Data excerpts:
----------------
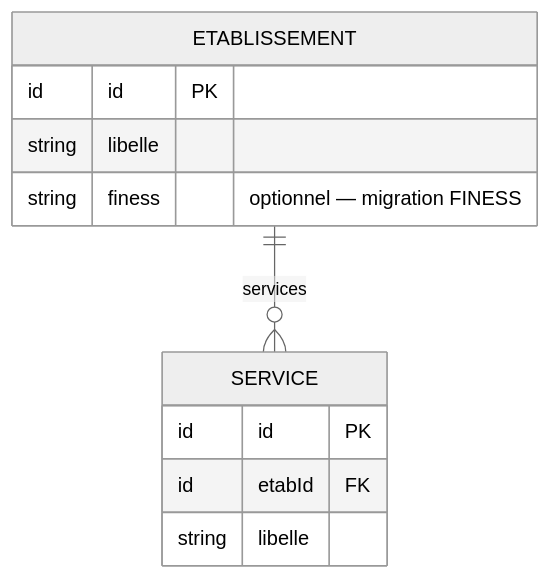
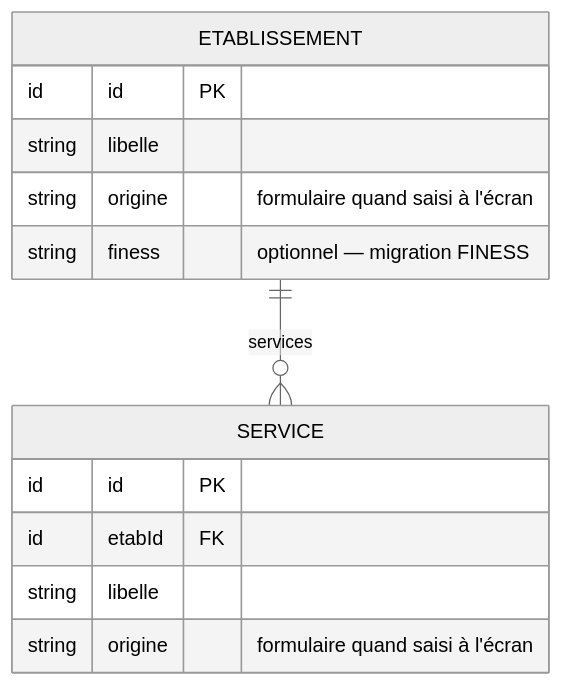
One commit to betagouv/transport-sanitaire changed the second of 2 diagrams in apps/simulateur-eligibilite/docs/knowledge/adr/identification.md. Above: the diagram before and after it, drawn with Mermaid (neutral theme). The commit also changed other lines of this file and 23 other files, not shown here.

````diff
--- a/apps/simulateur-eligibilite/docs/knowledge/adr/identification.md
+++ b/apps/simulateur-eligibilite/docs/knowledge/adr/identification.md
@@ -257,14 +294,16 @@
 ```mermaid
 erDiagram
     ETABLISSEMENT ||--o{ SERVICE : "services"
     ETABLISSEMENT {
         id id PK
         string libelle
+        string origine "formulaire quand saisi à l'écran"
         string finess "optionnel — migration FINESS"
     }
     SERVICE {
         id id PK
         id etabId FK
         string libelle
+        string origine "formulaire quand saisi à l'écran"
     }
 ```
````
----------------
Your assignment: Write out the data in full and exactly as given, though without the images.

Answer for this exercise:
One commit to betagouv/transport-sanitaire changed the second of 2 diagrams in apps/simulateur-eligibilite/docs/knowledge/adr/identification.md. Above: the diagram before and after it, drawn with Mermaid (neutral theme). The commit also changed other lines of this file and 23 other files, not shown here.

````diff
--- a/apps/simulateur-eligibilite/docs/knowledge/adr/identification.md
+++ b/apps/simulateur-eligibilite/docs/knowledge/adr/identification.md
@@ -257,14 +294,16 @@
 ```mermaid
 erDiagram
     ETABLISSEMENT ||--o{ SERVICE : "services"
     ETABLISSEMENT {
         id id PK
         string libelle
+        string origine "formulaire quand saisi à l'écran"
         string finess "optionnel — migration FINESS"
     }
     SERVICE {
         id id PK
         id etabId FK
         string libelle
+        string origine "formulaire quand saisi à l'écran"
     }
 ```
````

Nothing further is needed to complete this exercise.